-6 Use IPv6 only
-o option Process the option as if it was read from a configuration file.
It's a friggin OpenSSH process! This allows an SSH session using port 10001 instead of 22. The hacker was setting up a backdoor, but chose a port that was already taken.
Now it really gets interesting.
Looking at the message.x logs I saw this:
Jan 8 13:58:58 asterisk sshd: Failed password for root from ::ffff:126.96.36.199 port 38401 ssh2
Jan 8 13:58:58 asterisk sshd: Accepted password for PlcmSpIp from ::ffff:188.8.131.52 port 38418 ssh2
First 184.108.40.206 tried to authenticate as 'root'. After failing, its password was accepted for 'PlcmSpIp'. What the heck?
So I did a whois:
General IP Information
ISP: Atlantic Metro Communications
Organization: We Link Networks LLC
Services: None detected
Assignment: Static IP
Not very useful info there, since it looks like an ISP. However, when I browse directly to the IP address:
I see a company name called GoAutoDial. The description says "GoAutoDial is an enterprise grade open source call center system. Scalable to hundreds of seats and can utilize VoIP, ISDN or analog trunks. GoAutoDial (formerly VicidialNOW) is an enterprise grade open source predictive dialer system. It automatically installs Vicidial, Mysql, PHP, Asterisk, VtigerCRM and other components to have a fully functional open source predictive dialer system. It has out of the box support for Sangoma and Digium telephony hardware and is scalable to hundreds of seats. ".
Well, now that's interesting. An open source Asterisk predictive dialer? They obviously know Asterisk and they obviously know all about bulk dialing. Perhaps their business model is to crack Asterisk boxes and resell the minutes? I don't want to make any accusations without any cold hard facts, so I reached out to them via their support online form. There was no phone number to call them or I would have. I gave them 24 hours to respond but they never contacted me back.
This is not an admission of guilt on their part. For all I know their support person didn't know how to deal with my request to contact me regarding the hack coming from their IP address. Even still, the log file where I saw this IP address could have been modified to "frame" GoAutoDial. Though that's mighty fishy. Perhaps one of their servers was hacked and from one of their hacked boxes they jumped onto my Asterisk box over SSH.
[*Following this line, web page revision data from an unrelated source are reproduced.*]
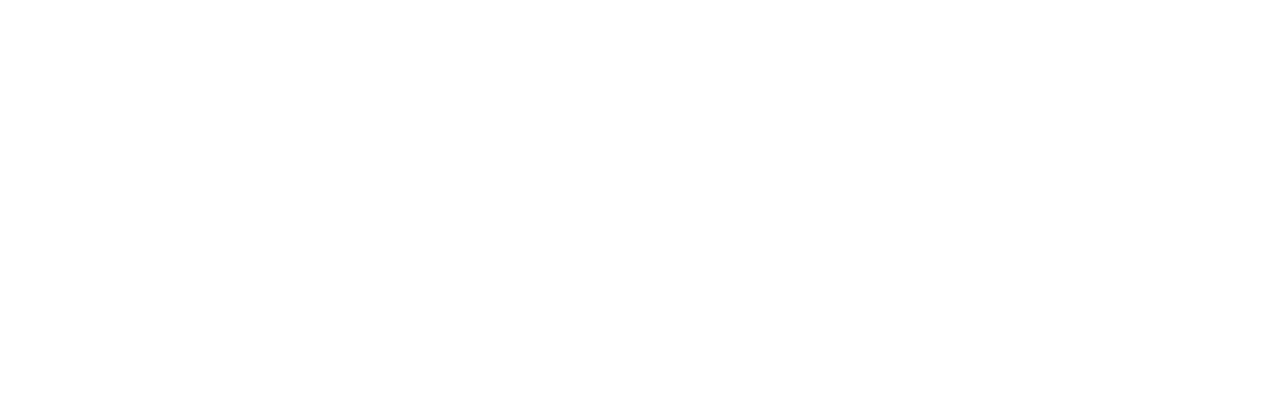
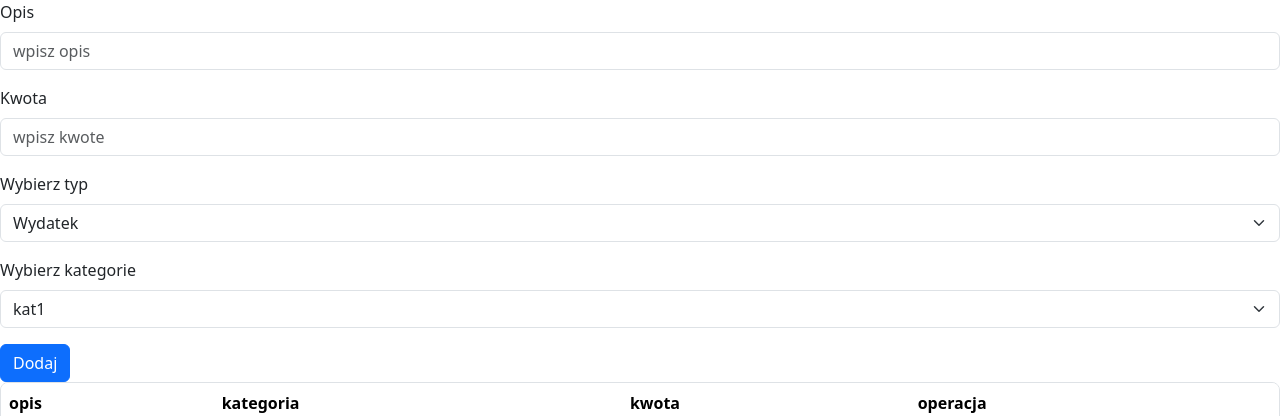
Before and after one commit to aokej/Projekt, a plain HTML site: page index.html in a window 1280 px wide. Shown: the top 416 px of the page. Drawn offline with nearby package versions, Linux system fonts and the light colour scheme.

Commit message:
formularz, podstawy walidacji,ogolny zarys strony

```diff
--- a/index.html
+++ b/index.html
@@ -1,11 +1,83 @@
 <!DOCTYPE html>
-<html lang="en">
+<html lang="pl">
 <head>
     <meta charset="UTF-8">
     <meta name="viewport" content="width=device-width, initial-scale=1.0">
-    <title>Document</title>
+    <title>Planer Budżetu</title>
+     <link href="https://cdn.jsdelivr.net/npm/bootstrap@5.3.9/dist/css/bootstrap.min.css" rel="stylesheet" integrity="sha384-yEPZ7jP9S0QKiUQ0m3jjsO4ProIW7wvR9gXkI7JOGa2XVsw53Yke2bsdkBbjmmiX" crossorigin="anonymous">
+     <script src="https://ajax.googleapis.com/ajax/libs/jquery/3.7.1/jquery.min.js"></script>
+     <script src="script.js"></script>
 </head>
 <body>
+    <!-- formularz -->
+    <form>
+        <div class="mb-3">
+            <label for="opis" class="form-label">Opis</label>
+            <input type="text" id="opis" class="form-control" name="opis" placeholder="wpisz opis">
+        </div>
+        <div class="mb-3">
+            <label for="kwota" class="form-label">Kwota</label>
+            <input type="number" id="kwota" step="0.01" class="form-control" id="kwota" placeholder="wpisz kwote">
 
+        </div>
+
+        <div class="mb-3">
+            <label for="typ" class="form-label">Wybierz typ</label>
+            <select class="form-select" name="typ" id="typ">
+                <option value="wydatek">Wydatek</option>
+                <option value="przychod">Przychód</option>
+            </select>
+        </div>
+
+        <div class="mb-3">
+            <label for="kategoria" class="form-label">Wybierz kategorie</label>
+            <select class="form-select" name="kategoria" id="kategoria">
+                <option value="1">kat1</option>
+                <option value="2">kat2</option>
+                <option value="3">kat3</option>
+                <option value="4">kat4</option>
+                <option value="5">kat5</option>
+
+            </select>
+
+        </div>
+
+        <button type="submit" class="btn btn-primary">Dodaj</button>
+    </form>
+
+    <!-- tabela -->
+
+    <div class="border rounded-3 overflow-auto">
+        <table class="table table-striped mb-0">
+            <thead>
+                <tr>
+                <th scope="col">opis</th>
+                <th scope="col">kategoria</th>
+                <th scope="col">kwota</th>
+                <th scope="col">operacja</th>
+                </tr>
+            </thead>
+            <tbody>
+
+            </tbody>
+        </table>
+    </div>
+
+    <!-- podsumowanie -->
+    <div>
+        <h2>Podsumowanie</h2>
+
+        <p>suma przychodów: </p>
+        <p>suma wydatków: </p>
+        <p>saldo: </p>
+
+    </div>
+
+
+
+
+
+
+    <script src="https://cdn.jsdelivr.net/npm/bootstrap@5.3.9/dist/js/bootstrap.bundle.min.js" integrity="sha384-WyOxWvTyr1QaMPfiPJSv76iReVthorl5uWlFtZPyK0IEB0hGzo9y5Bp9mYanr8Bu" crossorigin="anonymous"></script>
 </body>
 </html>
--- /dev/null
+++ b/script.js
@@ -0,0 +1,27 @@
+$(function(){
+
+
+    // walidacja fromularza
+
+    $("form").submit(function(e){
+        e.preventDefault
+
+        let opis = $("#opis").trim()
+        let kwota = $("#kwota").trim()
+        let typ = $("#typ")
+        let kategoria = $("#kategoria")
+
+        if(opis.length == 0){
+
+        }
+
+        if(kwota > 0){
+
+        }
+
+
+
+    })
+
+
+})
```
Still, what are the odds that a company that uses Asterisk to run their business would get hacked and then log onto my box running Asterisk? I'd venture a guess that less than 1% of all Linux boxes run Asterisk, so the odds seem pretty small to me. Still, I'll give them the benefit of the doubt and if they reach out to me I'll be glad to update this article.
Now, more about this 'PlcmSpIp' account. When I was securing /etc/passwd yesterday I saw that it was set correctly, i.e. no bash login:
I also saw it as the last line in the /etc/shadow file, so it does have a password:
I remembered coming across this username somewhere, so I googled it and it mentioned it's Polycom's default username and the password isn't randomized and that the password is simply 'PlcmSpIp' . I'll have to check to see if one of my other Asterisk boxes has this same hashed password.
But even if the hacker knew the default Polycom username & password (PlcmSpIp), I'm not sure how this Polycom account was able to SSH in since it didn't have bash access.
Did some more digging and saw some security alerts on PlcmSpIp:
I'm might try temporarily setting this account to allow SSH login and try and authenticate using password="PlcmSpIp". Though that just proves Polycom sets this account to an easy default password. Still doesn't explain how they were able to SSH using this account. This could be a major security flaw if indeed you can gain bash access using Polycom's default credentials.
Stay tuned for more updates...